Daniel Barenboim – Elgar – Sea Pictures. Falstaff (2020)
FLAC (tracks) 24 bit/96 kHz | Time – 58:49 minutes | 0,99 GB | Genre: Classical
Studio Masters, Official Digital Download | Front Cover | © Decca Music Group Ltd.

No conductor working today has done more to internationalise Elgar’s music than Daniel Barenboim. Like Georg Solti and Bernard Haitink before him, Barenboim has recognised that the best of Elgar’s music deserves to be compared with that of his European contemporaries, and that its roots are often more firmly embedded in Austro-German late Romanticism than they are in the pastoral landscapes of Edwardian England. He made an extensive series of Elgar recordings with the London Philharmonic in the 1970s, but returned to the composer in 2014 with a recording of the Second Symphony, followed two years later by the First. Magnificently played by the Berlin Staatskapelle, with its burnished, dark central European sound, both performances were a revelation, immediately reconnecting Elgar with the composers he most admired, Brahms and Richard Strauss. If Barenboim’s subsequent Berlin recording of The Dream of Gerontius was less exceptional, it still cast fresh light on a staple of the British choral repertoire.
Elgar: Sea Pictures; Falstaff album art work

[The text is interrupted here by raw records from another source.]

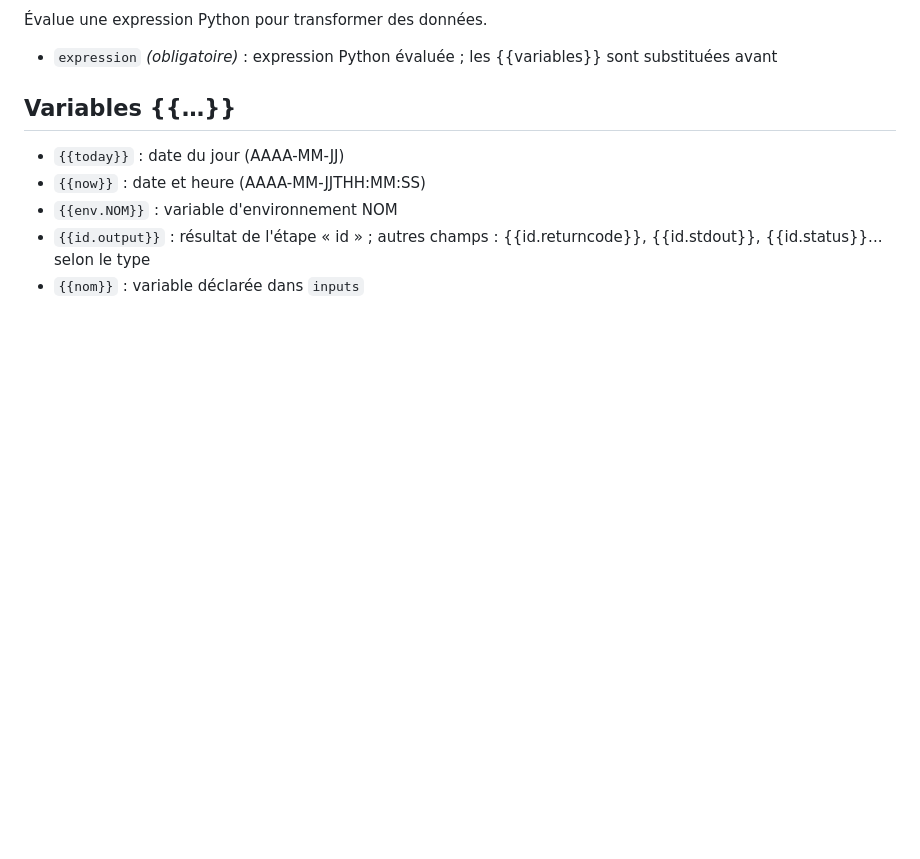
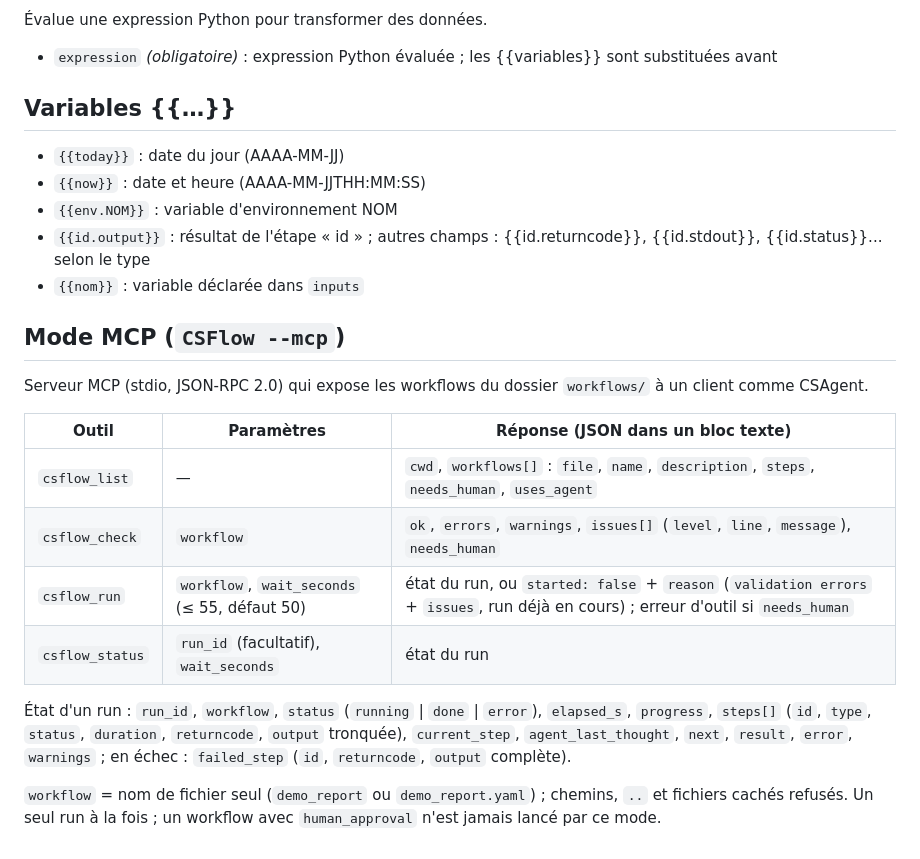
Before and after one commit to artydev/CSFlow, a Markdown page: REFERENCE.md, the part around the change. Rendered like a GitHub page; blank space fills up the shorter version.

```diff
--- a/REFERENCE.md
+++ b/REFERENCE.md
@@ -100,3 +100,21 @@ Exécute une commande shell (cmd.exe sous Windows, bash ailleurs).
 - `{{env.NOM}}` : variable d'environnement NOM
 - `{{id.output}}` : résultat de l'étape « id » ; autres champs : {{id.returncode}}, {{id.stdout}}, {{id.status}}... selon le type
 - `{{nom}}` : variable déclarée dans `inputs`
+
+## Mode MCP (`CSFlow --mcp`)
+
+Serveur MCP (stdio, JSON-RPC 2.0) qui expose les workflows du dossier `workflows/` à un client comme CSAgent.
+
+| Outil | Paramètres | Réponse (JSON dans un bloc texte) |
+|---|---|---|
+| `csflow_list` | — | `cwd`, `workflows[]` : `file`, `name`, `description`, `steps`, `needs_human`, `uses_agent` |
+| `csflow_check` | `workflow` | `ok`, `errors`, `warnings`, `issues[]` (`level`, `line`, `message`), `needs_human` |
+| `csflow_run` | `workflow`, `wait_seconds` (≤ 55, défaut 50) | état du run, ou `started: false` + `reason` (`validation errors` + `issues`, run déjà en cours) ; erreur d'outil si `needs_human` |
+| `csflow_status` | `run_id` (facultatif), `wait_seconds` | état du run |
+
+État d'un run : `run_id`, `workflow`, `status` (`running` \| `done` \| `error`), `elapsed_s`, `progress`, `steps[]`
+(`id`, `type`, `status`, `duration`, `returncode`, `output` tronquée), `current_step`, `agent_last_thought`, `next`,
+`result`, `error`, `warnings` ; en échec : `failed_step` (`id`, `returncode`, `output` complète).
+
+`workflow` = nom de fichier seul (`demo_report` ou `demo_report.yaml`) ; chemins, `..` et fichiers cachés refusés.
+Un seul run à la fois ; un workflow avec `human_approval` n'est jamais lancé par ce mode.
```
Also changed, not shown: CSFLOW_LLM_GUIDE.md (+14 -3 lines), README.md (+44 -10 lines).
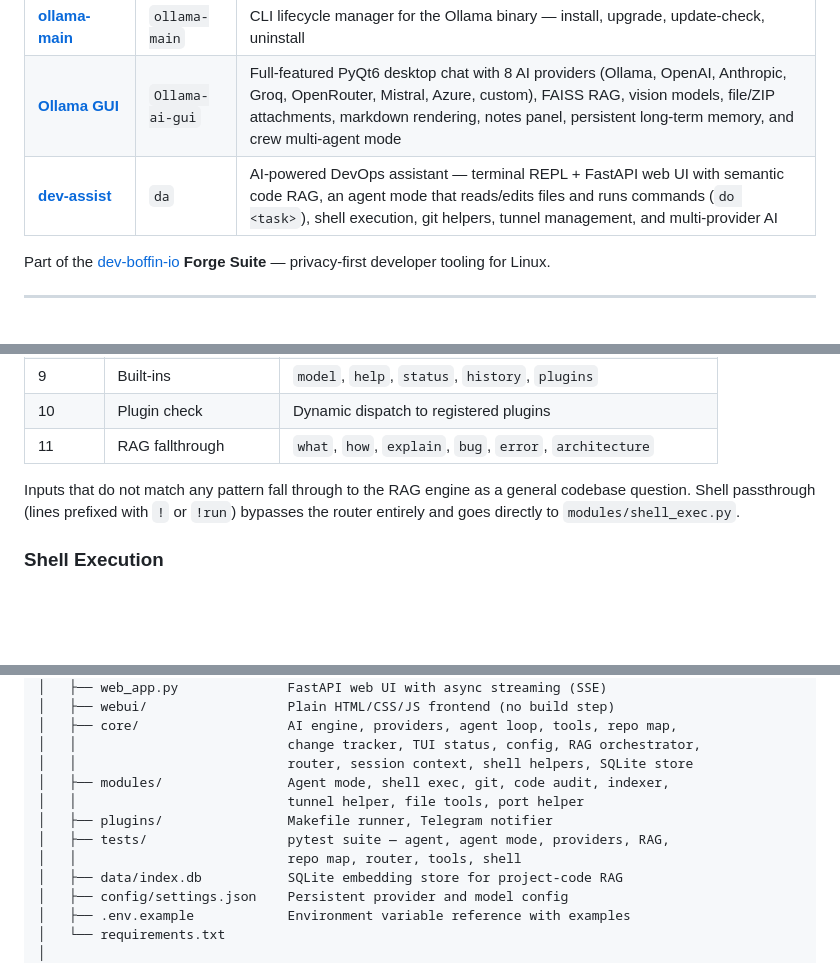
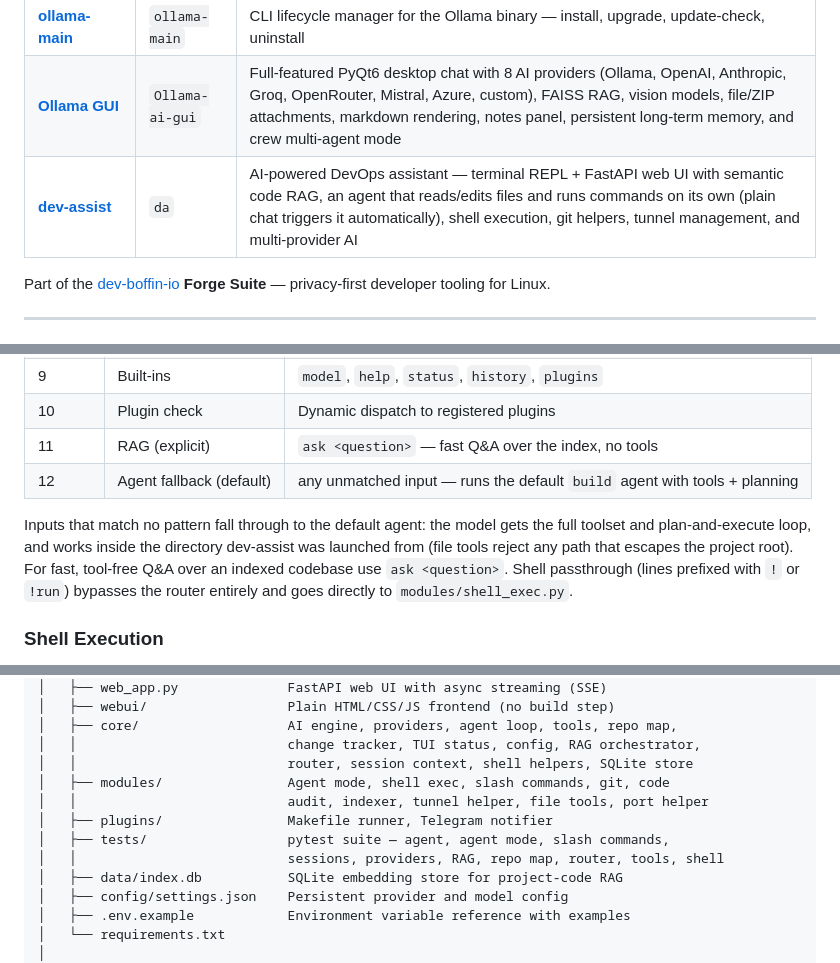
Before and after one commit to dev-boffin-io/ollama-forge, a Markdown page: README.md, 3 parts joined by grey strips. Rendered like a GitHub page; blank space fills up the shorter version.

```diff
--- a/README.md
+++ b/README.md
@@ -30,7 +30,7 @@ The suite ships as standalone **PyInstaller single-file binaries** with no Pytho
 |-----------|--------|------|
 | [**ollama-main**](#ollama-main) | `ollama-main` | CLI lifecycle manager for the Ollama binary — install, upgrade, update-check, uninstall |
 | [**Ollama GUI**](#ollama-gui) | `Ollama-ai-gui` | Full-featured PyQt6 desktop chat with 8 AI providers (Ollama, OpenAI, Anthropic, Groq, OpenRouter, Mistral, Azure, custom), FAISS RAG, vision models, file/ZIP attachments, markdown rendering, notes panel, persistent long-term memory, and crew multi-agent mode |
-| [**dev-assist**](#dev-assist) | `da` | AI-powered DevOps assistant — terminal REPL + FastAPI web UI with semantic code RAG, an agent mode that reads/edits files and runs commands (`do <task>`), shell execution, git helpers, tunnel management, and multi-provider AI |
+| [**dev-assist**](#dev-assist) | `da` | AI-powered DevOps assistant — terminal REPL + FastAPI web UI with semantic code RAG, an agent that reads/edits files and runs commands on its own (plain chat triggers it automatically), shell execution, git helpers, tunnel management, and multi-provider AI |
 
 Part of the [dev-boffin-io](https://github.com/dev-boffin-io) **Forge Suite** — privacy-first developer tooling for Linux.
 
@@ -554,9 +570,10 @@ Intent categories in match-priority order:
 | 8 | File tools | `rename`, `clean` |
 | 9 | Built-ins | `model`, `help`, `status`, `history`, `plugins` |
 | 10 | Plugin check | Dynamic dispatch to registered plugins |
-| 11 | RAG fallthrough | `what`, `how`, `explain`, `bug`, `error`, `architecture` |
+| 11 | RAG (explicit) | `ask <question>` — fast Q&A over the index, no tools |
+| 12 | Agent fallback (default) | any unmatched input — runs the default `build` agent with tools + planning |
 
-Inputs that do not match any pattern fall through to the RAG engine as a general codebase question. Shell passthrough (lines prefixed with `!` or `!run`) bypasses the router entirely and goes directly to `modules/shell_exec.py`.
+Inputs that match no pattern fall through to the default agent: the model gets the full toolset and plan-and-execute loop, and works inside the directory dev-assist was launched from (file tools reject any path that escapes the project root). For fast, tool-free Q&A over an indexed codebase use `ask <question>`. Shell passthrough (lines prefixed with `!` or `!run`) bypasses the router entirely and goes directly to `modules/shell_exec.py`.
 
 ### Shell Execution
 
@@ -907,11 +929,11 @@ ollama-forge/
 │   ├── core/                   AI engine, providers, agent loop, tools, repo map,
 │   │                           change tracker, TUI status, config, RAG orchestrator,
 │   │                           router, session context, shell helpers, SQLite store
-│   ├── modules/                Agent mode, shell exec, git, code audit, indexer,
-│   │                           tunnel helper, file tools, port helper
+│   ├── modules/                Agent mode, shell exec, slash commands, git, code
+│   │                           audit, indexer, tunnel helper, file tools, port helper
 │   ├── plugins/                Makefile runner, Telegram notifier
-│   ├── tests/                  pytest suite — agent, agent mode, providers, RAG,
-│   │                           repo map, router, tools, shell
+│   ├── tests/                  pytest suite — agent, agent mode, slash commands,
+│   │                           sessions, providers, RAG, repo map, router, tools, shell
 │   ├── data/index.db           SQLite embedding store for project-code RAG
 │   ├── config/settings.json    Persistent provider and model config
 │   ├── .env.example            Environment variable reference with examples
```
Also changed, not shown: other parts of README.md (+58 -37 lines).
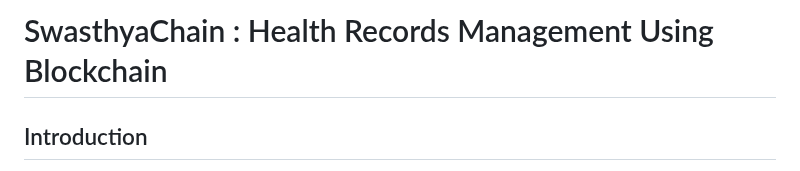
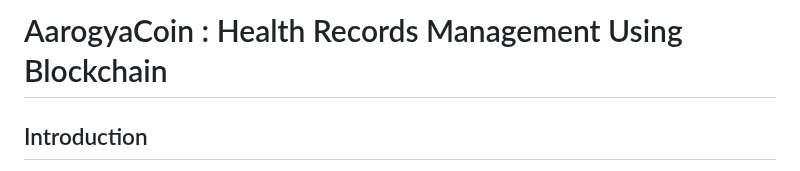
Before and after one commit to Dare-marvel/Aarogya-Coin-EHR, a Markdown page: README.md, the part around the change. Drawn GitHub-style.

```diff
--- a/README.md
+++ b/README.md
@@ -1,4 +1,4 @@
-# SwasthyaChain : Health Records Management Using Blockchain
+# AarogyaCoin : Health Records Management Using Blockchain
 
 
 ## Introduction
```
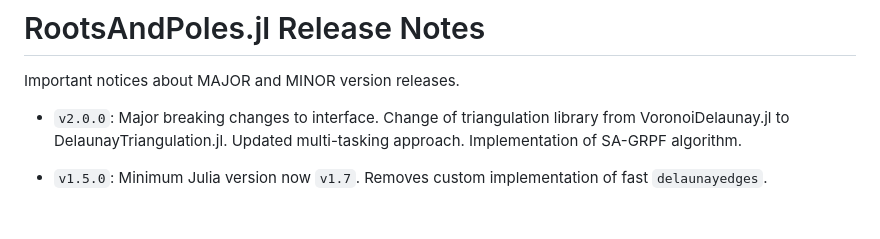
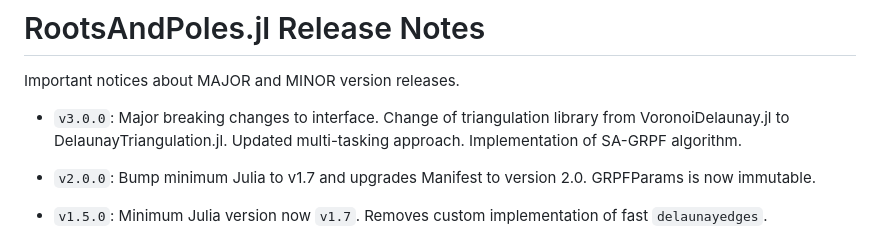
Before and after one commit to fgasdia/RootsAndPoles.jl, a Markdown page: NEWS.md, the part around the change. Rendered like a GitHub page; blank space fills up the shorter version.

```diff
--- a/NEWS.md
+++ b/NEWS.md
@@ -2,7 +2,9 @@
 
 Important notices about MAJOR and MINOR version releases.
 
-- `v2.0.0`: Major breaking changes to interface. Change of triangulation library from VoronoiDelaunay.jl to DelaunayTriangulation.jl. Updated multi-tasking approach. Implementation of SA-GRPF algorithm.
+- `v3.0.0`: Major breaking changes to interface. Change of triangulation library from VoronoiDelaunay.jl to DelaunayTriangulation.jl. Updated multi-tasking approach. Implementation of SA-GRPF algorithm.
+
+- `v2.0.0`: Bump minimum Julia to v1.7 and upgrades Manifest to version 2.0. GRPFParams is now immutable.
 
 - `v1.5.0`: Minimum Julia version now `v1.7`. Removes custom implementation of fast `delaunayedges`.
 
```
Also changed, not shown: README.md (+5 -3 lines), simplefcn_sagrpf.png (added), 5 other files.
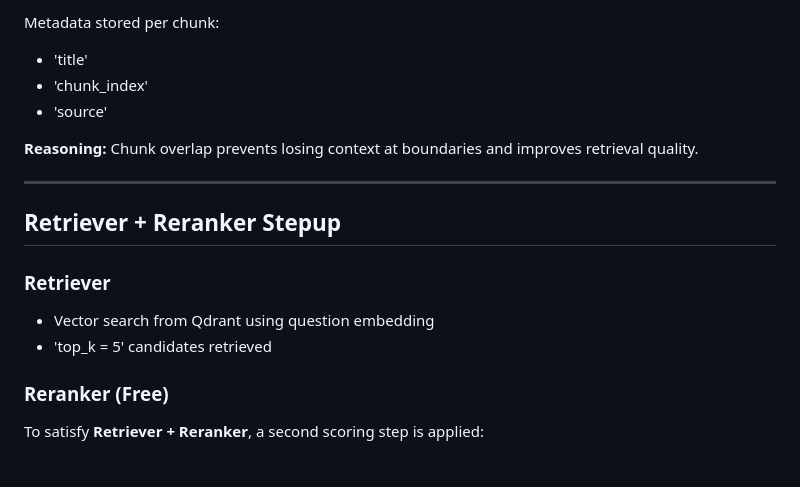
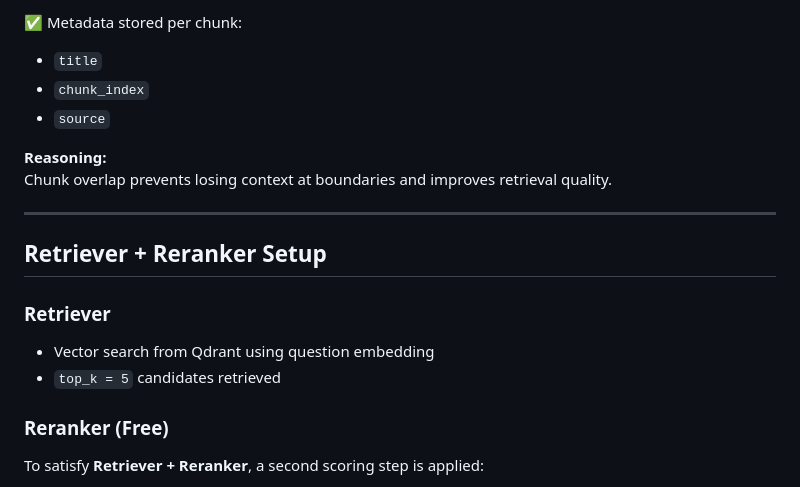
Before and after one commit to MannAhalpara/Mini-RAG, a Markdown page: README.md, the part around one of its changes. GitHub-like rendering.

```diff
--- a/README.md
+++ b/README.md
@@ -112,19 +114,20 @@ Each chunk is upsert as an independent point with:
 
-Metadata stored per chunk:
-- 'title'
-- 'chunk_index'
-- 'source'
+✅ Metadata stored per chunk:
+- `title`
+- `chunk_index`
+- `source`
 
 **Reasoning:**
 Chunk overlap prevents losing context at boundaries and improves retrieval quality.
 
 ---
 
-## Retriever + Reranker Stepup
+## Retriever + Reranker Setup
 
 ### Retriever
 - Vector search from Qdrant using question embedding
-- 'top_k = 5' candidates retrieved
+- `top_k = 5` candidates retrieved
+
 ### Reranker (Free)
 To satisfy **Retriever + Reranker**, a second scoring step is applied:
 - Query embedding vs. chunk embedding cosine similarity
```
Also changed, not shown: other parts of README.md (+140 -32 lines).
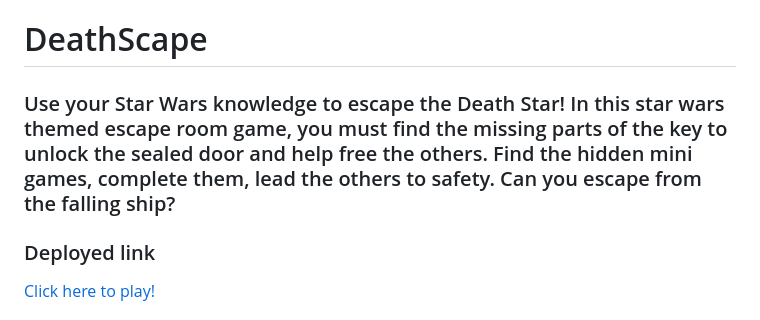
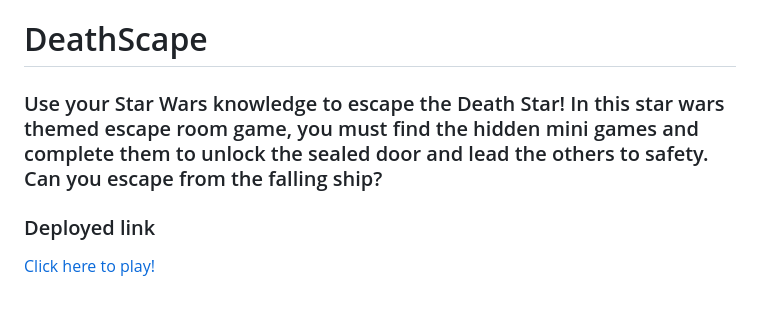
Before and after one commit to alissatroiano/team-11, a Markdown page: README.md, the part around the change. Rendered like a GitHub page.

Commit message:
update game description on readme

```diff
--- a/README.md
+++ b/README.md
@@ -1,6 +1,6 @@
 # DeathScape
 
-### Use your Star Wars knowledge to escape the Death Star! In this star wars themed escape room game, you must find the missing parts of the key to unlock the sealed door and help free the others. Find the hidden mini games, complete them, lead the others to safety. Can you escape from the falling ship?
+### Use your Star Wars knowledge to escape the Death Star! In this star wars themed escape room game, you must find the hidden mini games and complete them to unlock the sealed door and lead the others to safety. Can you escape from the falling ship?
 
 ### Deployed link
 [Click here to play!](https://www.example.com)
```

The two works on this latest disc present a very different challenge, however. Where the symphonies and even Gerontius relate very obviously to European archetypes, there’s something much more indelibly English about both Falstaff and the song cycle Sea Pictures. Falstaff is the nearest that Elgar came to composing a Straussian tone poem (he called it a “symphonic study”), but there is something missing here. Technically once again the performance is impeccable, but it misses a nostalgic dimension that the finest British recordings – Adrian Boult’s, John Barbirolli’s – identify more convincingly without ever becoming twee, which Barenboim’s performance unexpectedly does.

The Latvian mezzo Elīna Garanča is the soloist in Sea Pictures. Janet Baker’s recording with Barbirolli is the benchmark here, and though Garanča’s diction can be indistinct and she doesn’t match Baker’s conviction in the fusty Victorian poetry that Elgar sets, her golden sound and warm, supple phrasing are still very appealing on their own terms.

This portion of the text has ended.